The adjective is derived from Middle English orient (“eastern; from Asia or the Orient; brilliant, shining (characteristic of jewels from the Orient)”), from Middle English orient (noun); see above.
- Usually preceded by the: alternative letter-case form of [from 14th c.]
- c. 1596–1599, William Shakespeare, “King Henry IV. Part II.”, in The Plays of William Shakespeare, volume IX, London: Printed for T[homas] Longman [et al.], published 1793, OCLC 848144125, Act I, induction [prologue], page 6:
- 1834, “St. Basil’s Homily on Paradise”, in Hugh Stuart Boyd, transl., The Fathers not Papists: Or, Six Discourses by the Most Eloquent Fathers of the Church: […] Translated from the Greek, new edition, London: Samuel Bagster, […]; Sidmouth, Devon: John Harvey, OCLC 558456946, page 70:
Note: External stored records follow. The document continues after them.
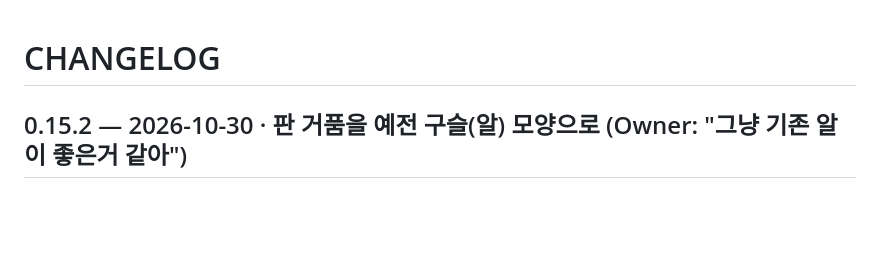
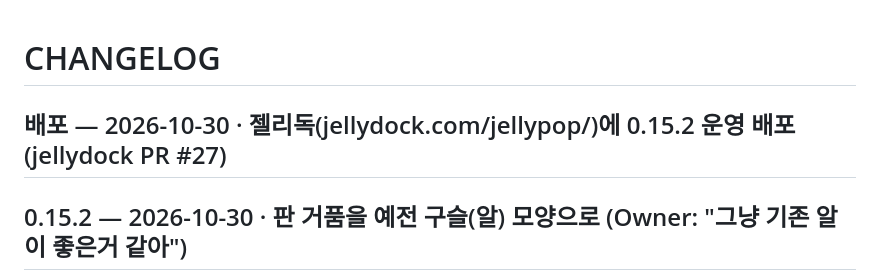
Before and after one commit to samk83/jellypop, a Markdown page: CHANGELOG.md, the part around the change. GitHub-like rendering; blank space fills up the shorter version.

```diff
--- a/CHANGELOG.md
+++ b/CHANGELOG.md
@@ -1,4 +1,6 @@
 # CHANGELOG
+
+## 배포 — 2026-10-30 · 젤리독(jellydock.com/jellypop/)에 0.15.2 운영 배포 (jellydock PR #27)
 
 ## 0.15.2 — 2026-10-30 · 판 거품을 예전 구슬(알) 모양으로 (Owner: "그냥 기존 알이 좋은거 같아")
 - 판 거품·날아가는 거품·보너스 거품을 0.14 둥근 구슬 그림으로 되돌림(JELLY_BUBBLES = false 스위치, 젤리 그림 코드는 남김). 구슬에는 상황별 표정·출렁임이 없음(말랑이 표정은 그대로). 보스전·보너스·생명·닿아야 실패·작은 게임 오버 창은 그대로
```
Also changed, not shown: NEXT_STEPS.md (+1 -1 lines), STATUS.md (+4 -3 lines).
- The part of the horizon where the sun first appears in the morning; the east.
- (obsolete) A pearl originating from the Indian region, reputed to be of great brilliance; (by extension) any pearl of particular beauty and value. [19th c.]
- 1825, James Anthony Froude, quoting Thomas Carlyle, “a.d. 1825. æt. 30.”, in Thomas Carlyle: A History of the First Forty Years of His Life, 1795–1835 [...] Two Volumes in One (Harper’s Franklin Square Library; nos. 245 かつ 246), volume I, New York, N.Y.: Harper & Brothers, […], published 1882, OCLC 663719806, page 174:
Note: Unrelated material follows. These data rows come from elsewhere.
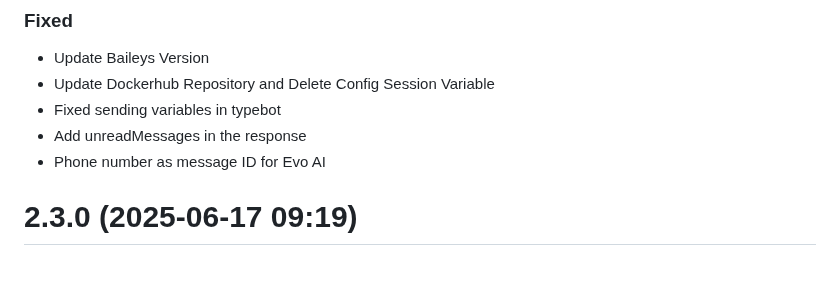
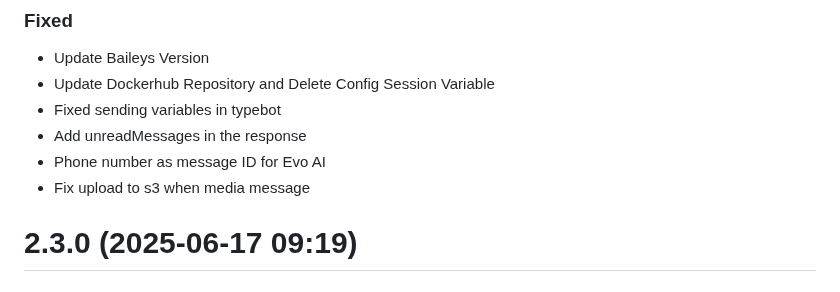
Before and after one commit to NagarjunDP/whatsapi, a Markdown page: CHANGELOG.md, the part around the change. Drawn GitHub-style.

Commit message:
chore: update CHANGELOG for version 2.3.1 to include fix for S3 media upload

```diff
--- a/CHANGELOG.md
+++ b/CHANGELOG.md
@@ -7,6 +7,7 @@
 * Fixed sending variables in typebot
 * Add unreadMessages in the response
 * Phone number as message ID for Evo AI
+* Fix upload to s3 when media message
 
 # 2.3.0 (2025-06-17 09:19)
 
```
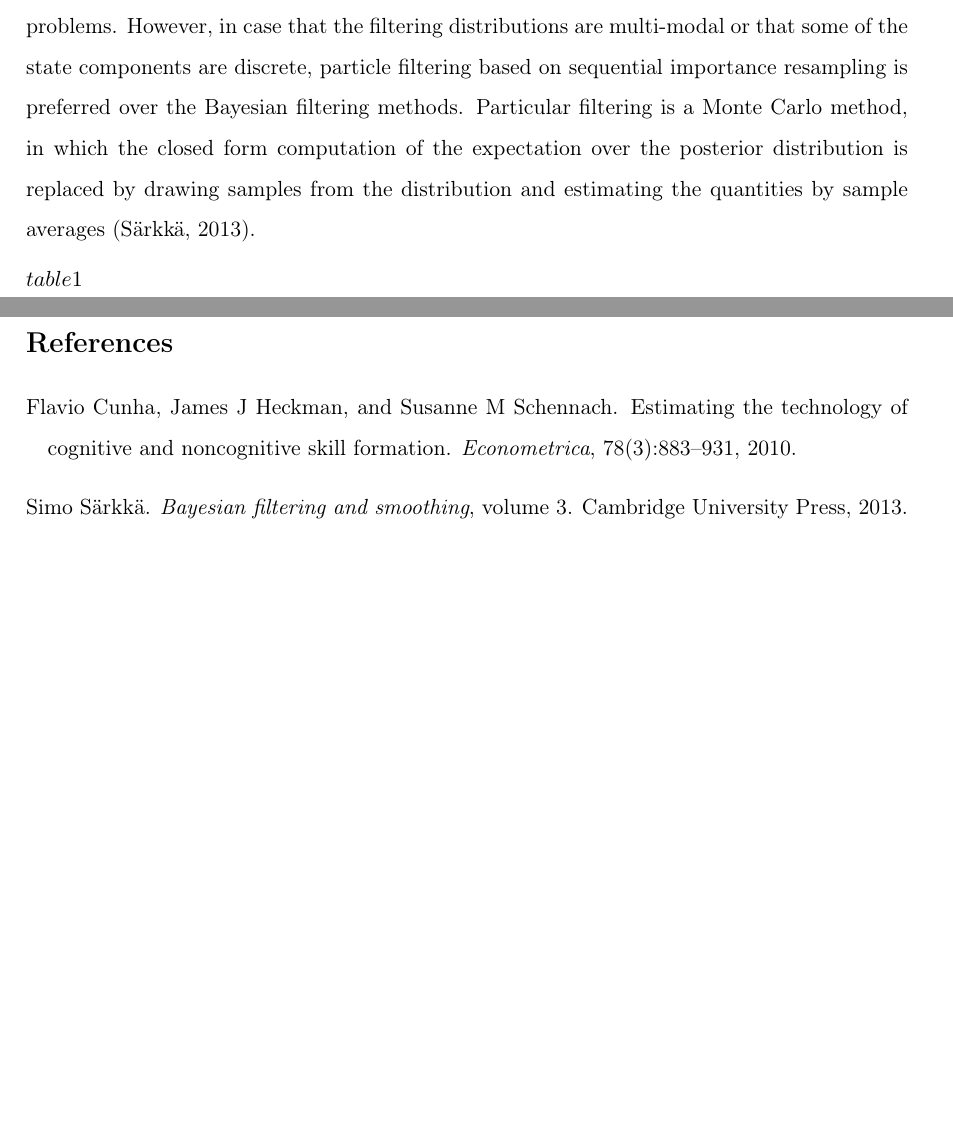
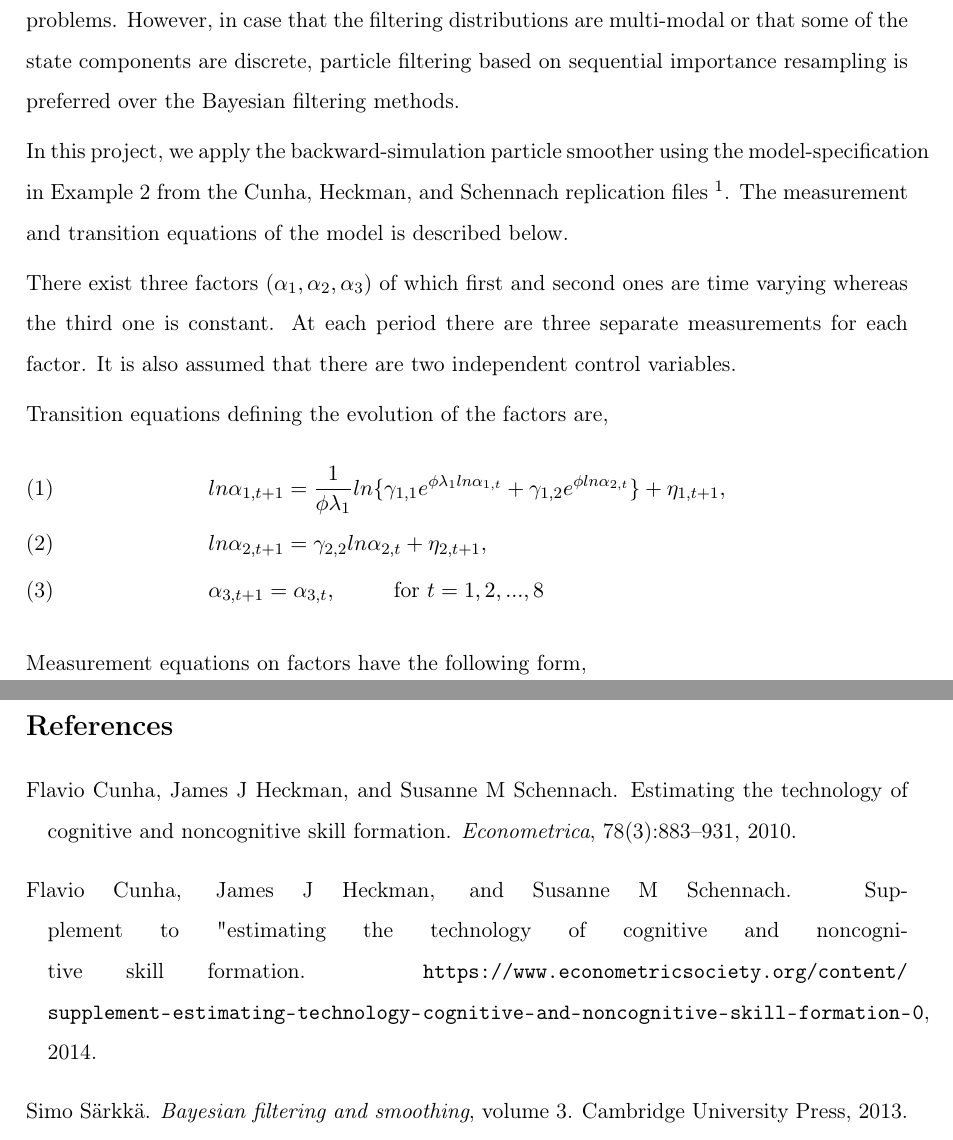
Before and after one commit to rabenstefan/epp1819, a LaTeX paper (src/paper/research_paper.tex): two parts of pages 2 and 3 of 3, joined at a grey line, cut so that both start at the same text, the shorter picture padded with empty space. Compiled offline with pdfLaTeX.

Commit message:
Continued latex file.

```diff
--- a/src/paper/research_paper.tex
+++ b/src/paper/research_paper.tex
@@ -68,4 +68,14 @@
 \section{Introduction} % (fold)
 \label{sec:introduction}
 
-Filtering methods are widely used tools to estimate unobserved states of dynamic systems from noisy observed measurements. Gaussian approximations are preferred in many filtering problems. However, in case that the filtering distributions are multi-modal or that some of the state components are discrete, particle filtering based on sequential importance resampling is preferred over the Bayesian filtering methods. Particular filtering is a Monte Carlo method, in which the closed form computation of the expectation over the posterior distribution is replaced by drawing samples from the distribution and estimating the quantities by sample averages (Särkkä, 2013)\nocite{sarkka2013}. \par
+Filtering methods are widely used tools to estimate unobserved states of dynamic systems from noisy observed measurements. Gaussian approximations are preferred in many filtering problems. However, in case that the filtering distributions are multi-modal or that some of the state components are discrete, particle filtering based on sequential importance resampling is preferred over the Bayesian filtering methods\nocite{sarkka2013}. \par
+In this project, we apply the backward-simulation particle smoother using the model-specification in Example 2 from the Cunha, Heckman, and Schennach replication files \footnote{The link to replication files is provided here \citep{chs_rep}}. The measurement and transition equations of the model is described below. \par
+There exist three factors ($\alpha_1, \alpha_2, \alpha_3$) of which first and second ones are time varying whereas the third one is constant. At each period there are three separate measurements for each factor. It is also assumed that there are two independent control variables.  \par
+Transition equations defining the evolution of the factors are,
+\begin{align}
+& ln\alpha_{1, t+1}  = \displaystyle \frac{1}{\phi \lambda_1} ln \{ \gamma_{1, 1} e^{\phi \lambda_1 ln\alpha_{1, t}} + \gamma_{1, 2}  e^{\phi ln\alpha_{2, t}} \} + \eta_{1, t+1}, \\
+& ln\alpha_{2, t+1} = \gamma_{2, 2} ln\alpha_{2, t} + \eta_{2, t+1}, \\
+& \alpha_{3,t+1} = \alpha_{3,t}, \hspace{1cm} \text{for $t=1, 2, ..., 8$}
+\end{align}
+Measurement equations on factors have the following form,
+\begin{align*}
@@ -72,7 +85,7 @@ Filtering methods are widely used tools to estimate unobserved states of dynamic
 
 
 
-$table1
+
 
 
 
```
Also changed, not shown: src/paper/refs.bib (+7 -0 lines), src/paper/research_paper.tex (3 more changed lines).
- 1831, Thomas Carlyle, “Editorial Difficulties”, in Sartor Resartus: The Life and Opinions of Herr Teufelsdröckh. […], London: Chapman and Hall, […], OCLC 614372740, book first, page 5:
- (by extension) The brilliance or colour of a high-quality pearl.
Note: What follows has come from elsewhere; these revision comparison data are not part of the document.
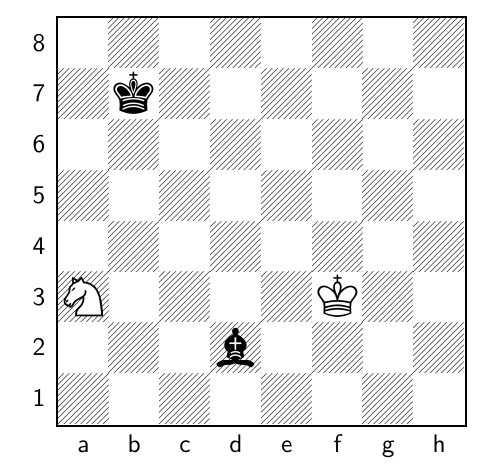
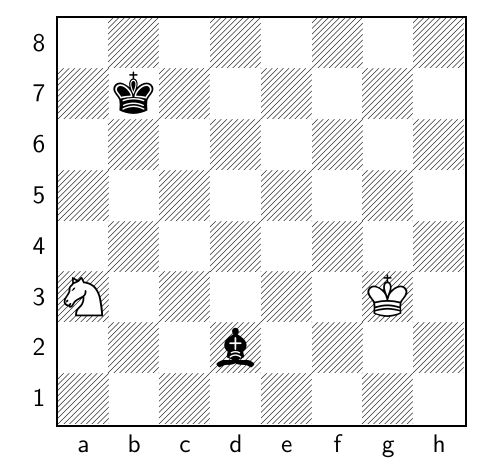
Before and after one commit to TomCasavant/latex-chess, a LaTeX document (default_filepath.tex): part of the page, cut so that both start at the same text. Compiled offline with pdfLaTeX.

Commit message:
[automated] Regenerate text/pdf for chessboard

```diff
--- a/default_filepath.tex
+++ b/default_filepath.tex
@@ -13,6 +13,6 @@
 \normalsize%
 \setchessboard{showmover=false}%
 \newgame%
-\fenboard{8/1k6/8/8/8/N4K2/3b4/8 w - - 2 98}%
+\fenboard{8/1k6/8/8/8/N5K1/3b4/8 b - - 3 98}%
 \chessboard%
 \end{document}
```
Also changed, not shown: chessboard_display.pdf.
- (dated, poetic, also figuratively) Rising, like the morning sun.
- (dated, poetic) Of the colour of the sky at daybreak; bright in colour, from red to yellow.
- 1834, Letitia Elizabeth Landon, Francesca Carrara, volume 2, page 278:
- Then, I do so like the one or two principal walks, neatly edged with box, cut with most precise regularity, keeping guard over favourite plants:—columbines, bending on their slender stems; rose-bushes, covered with buds enough to furnish roses for months; pinks, with their dark eyes; and the orient glow of the marigold.
- (obsolete except poetic) Of, facing, or located in the east; eastern, oriental.
- 1527, Robert Thorne, “The Booke Made by the Right Worshipfull Master Robert Thorne in the Yeere 1527. in Siuill to Doctourley, Lorde Ambassadour for King Henrie the Eight to Charles the Emperour [Charles V, Holy Roman Emperor], being an Information of the Parts of the World, Discouered by Him and the King of Portingale: And also of the Way to the Moluccaes by the North”, in R[ichard] H[akluyt], compiler, Divers Voyages Touching the Discouerie of America, and the Ilands adiacent vnto the Same, […], imprinted at London: [By Thomas Dawson] for Thomas VVoodcocke, […], published 1582, OCLC 1121309079:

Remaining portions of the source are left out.